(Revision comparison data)
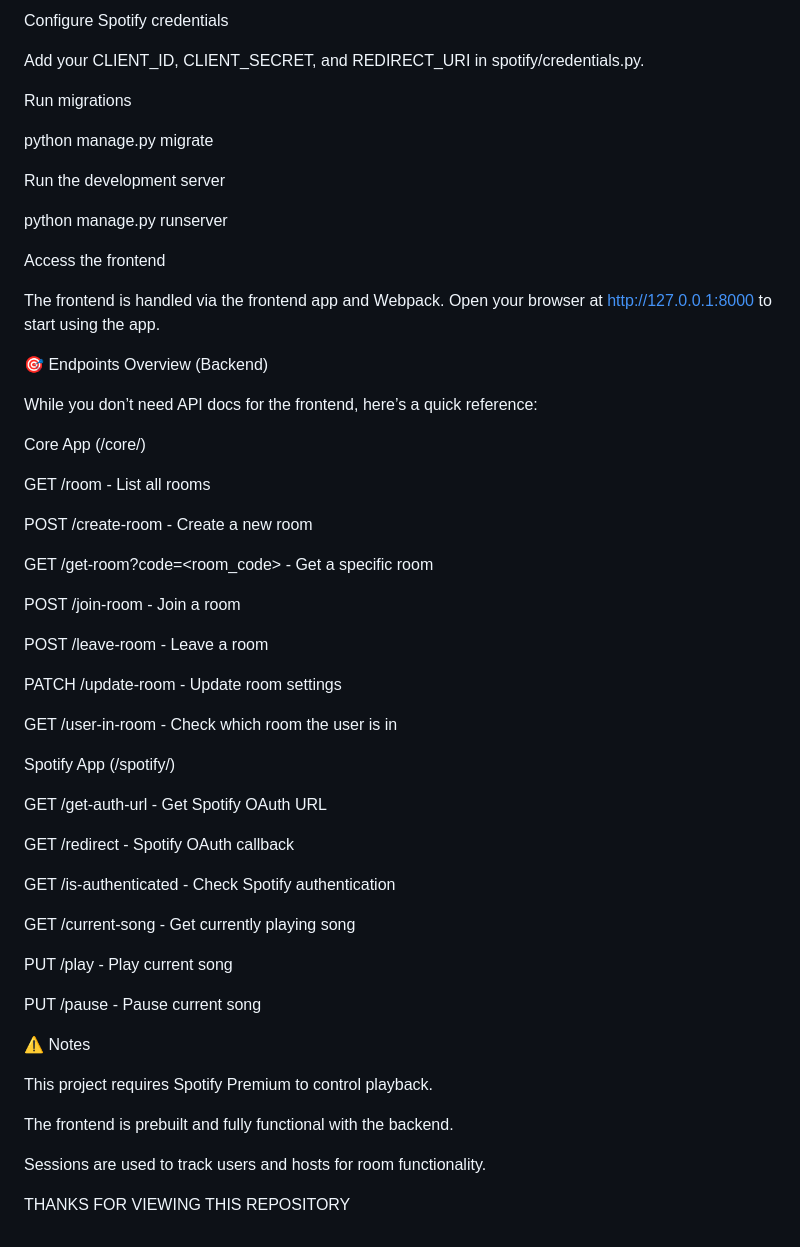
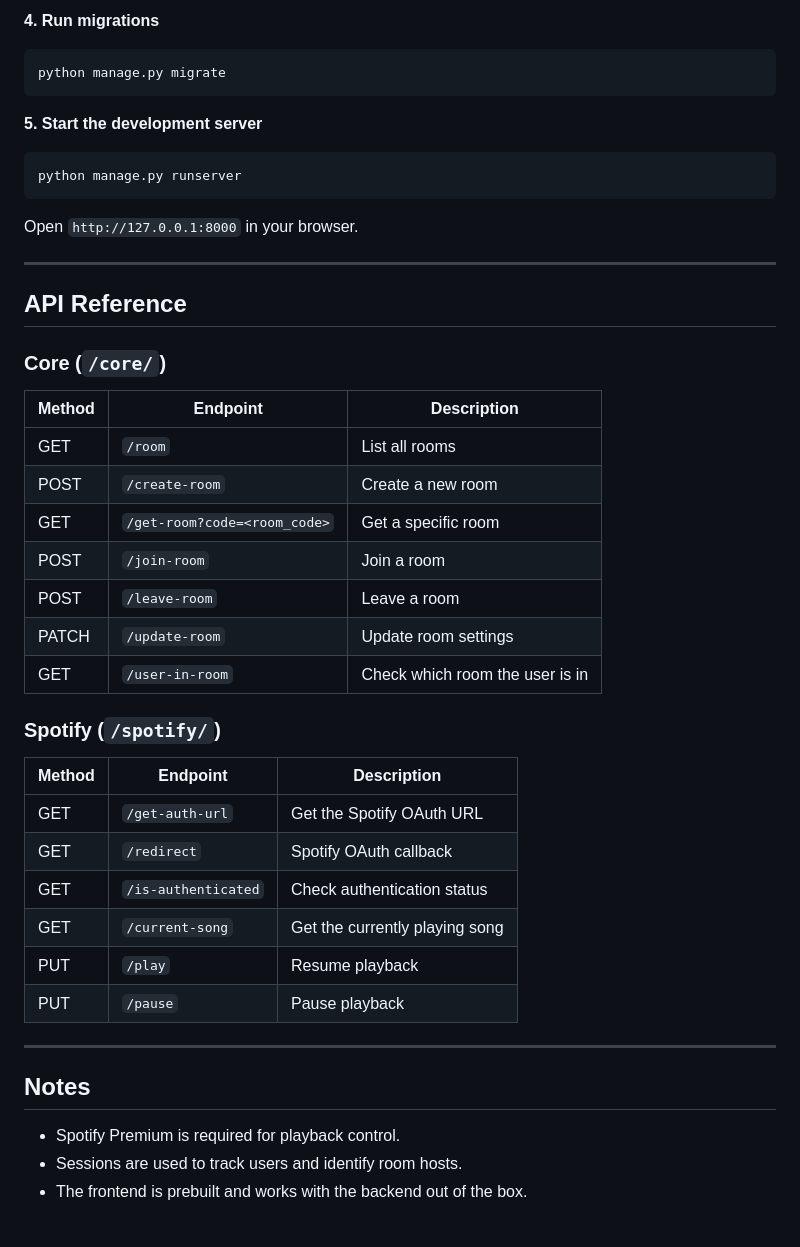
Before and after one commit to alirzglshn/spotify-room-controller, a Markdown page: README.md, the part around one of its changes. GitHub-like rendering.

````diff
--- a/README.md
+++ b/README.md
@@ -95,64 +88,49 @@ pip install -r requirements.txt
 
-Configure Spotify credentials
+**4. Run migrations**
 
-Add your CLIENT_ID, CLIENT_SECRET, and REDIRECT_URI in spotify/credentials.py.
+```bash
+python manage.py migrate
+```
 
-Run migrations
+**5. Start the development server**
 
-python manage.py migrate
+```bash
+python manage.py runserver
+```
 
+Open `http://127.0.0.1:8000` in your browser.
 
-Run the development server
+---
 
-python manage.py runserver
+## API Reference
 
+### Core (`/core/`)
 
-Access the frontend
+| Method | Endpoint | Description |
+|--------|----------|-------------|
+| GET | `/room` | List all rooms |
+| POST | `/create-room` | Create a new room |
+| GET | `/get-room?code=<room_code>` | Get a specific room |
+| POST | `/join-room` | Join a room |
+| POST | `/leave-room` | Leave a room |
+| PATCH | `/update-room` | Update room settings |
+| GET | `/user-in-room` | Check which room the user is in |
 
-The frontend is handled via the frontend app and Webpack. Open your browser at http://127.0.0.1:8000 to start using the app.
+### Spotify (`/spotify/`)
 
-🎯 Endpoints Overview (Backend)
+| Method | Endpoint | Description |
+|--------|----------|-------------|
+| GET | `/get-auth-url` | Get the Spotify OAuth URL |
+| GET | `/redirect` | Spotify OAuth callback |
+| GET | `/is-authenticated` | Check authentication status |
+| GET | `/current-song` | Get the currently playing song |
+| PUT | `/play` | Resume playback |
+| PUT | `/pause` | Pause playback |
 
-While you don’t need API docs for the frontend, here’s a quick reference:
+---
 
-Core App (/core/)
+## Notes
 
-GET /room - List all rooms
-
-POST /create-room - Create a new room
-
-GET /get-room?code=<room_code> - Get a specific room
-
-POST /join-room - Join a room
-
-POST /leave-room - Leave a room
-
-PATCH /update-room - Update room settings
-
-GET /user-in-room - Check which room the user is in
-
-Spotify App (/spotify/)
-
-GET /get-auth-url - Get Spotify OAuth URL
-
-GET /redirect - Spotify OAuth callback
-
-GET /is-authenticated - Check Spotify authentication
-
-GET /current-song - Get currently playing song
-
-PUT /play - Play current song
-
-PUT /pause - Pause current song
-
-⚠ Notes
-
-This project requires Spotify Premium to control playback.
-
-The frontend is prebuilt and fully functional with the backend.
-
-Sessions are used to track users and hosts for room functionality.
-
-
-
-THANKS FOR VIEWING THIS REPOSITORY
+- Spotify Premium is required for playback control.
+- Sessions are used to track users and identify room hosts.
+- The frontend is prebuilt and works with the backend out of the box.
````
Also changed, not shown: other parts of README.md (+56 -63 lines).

§ **Task requirements**
Set down each entry again exactly as written. Pictures stay out.

§ **Response area**
Before and after one commit to alirzglshn/spotify-room-controller, a Markdown page: README.md, the part around one of its changes. GitHub-like rendering.

````diff
--- a/README.md
+++ b/README.md
@@ -95,64 +88,49 @@ pip install -r requirements.txt
 
-Configure Spotify credentials
+**4. Run migrations**
 
-Add your CLIENT_ID, CLIENT_SECRET, and REDIRECT_URI in spotify/credentials.py.
+```bash
+python manage.py migrate
+```
 
-Run migrations
+**5. Start the development server**
 
-python manage.py migrate
+```bash
+python manage.py runserver
+```
 
+Open `http://127.0.0.1:8000` in your browser.
 
-Run the development server
+---
 
-python manage.py runserver
+## API Reference
 
+### Core (`/core/`)
 
-Access the frontend
+| Method | Endpoint | Description |
+|--------|----------|-------------|
+| GET | `/room` | List all rooms |
+| POST | `/create-room` | Create a new room |
+| GET | `/get-room?code=<room_code>` | Get a specific room |
+| POST | `/join-room` | Join a room |
+| POST | `/leave-room` | Leave a room |
+| PATCH | `/update-room` | Update room settings |
+| GET | `/user-in-room` | Check which room the user is in |
 
-The frontend is handled via the frontend app and Webpack. Open your browser at http://127.0.0.1:8000 to start using the app.
+### Spotify (`/spotify/`)
 
-🎯 Endpoints Overview (Backend)
+| Method | Endpoint | Description |
+|--------|----------|-------------|
+| GET | `/get-auth-url` | Get the Spotify OAuth URL |
+| GET | `/redirect` | Spotify OAuth callback |
+| GET | `/is-authenticated` | Check authentication status |
+| GET | `/current-song` | Get the currently playing song |
+| PUT | `/play` | Resume playback |
+| PUT | `/pause` | Pause playback |
 
-While you don’t need API docs for the frontend, here’s a quick reference:
+---
 
-Core App (/core/)
+## Notes
 
-GET /room - List all rooms
-
-POST /create-room - Create a new room
-
-GET /get-room?code=<room_code> - Get a specific room
-
-POST /join-room - Join a room
-
-POST /leave-room - Leave a room
-
-PATCH /update-room - Update room settings
-
-GET /user-in-room - Check which room the user is in
-
-Spotify App (/spotify/)
-
-GET /get-auth-url - Get Spotify OAuth URL
-
-GET /redirect - Spotify OAuth callback
-
-GET /is-authenticated - Check Spotify authentication
-
-GET /current-song - Get currently playing song
-
-PUT /play - Play current song
-
-PUT /pause - Pause current song
-
-⚠ Notes
-
-This project requires Spotify Premium to control playback.
-
-The frontend is prebuilt and fully functional with the backend.
-
-Sessions are used to track users and hosts for room functionality.
-
-
-
-THANKS FOR VIEWING THIS REPOSITORY
+- Spotify Premium is required for playback control.
+- Sessions are used to track users and identify room hosts.
+- The frontend is prebuilt and works with the backend out of the box.
````
Also changed, not shown: other parts of README.md (+56 -63 lines).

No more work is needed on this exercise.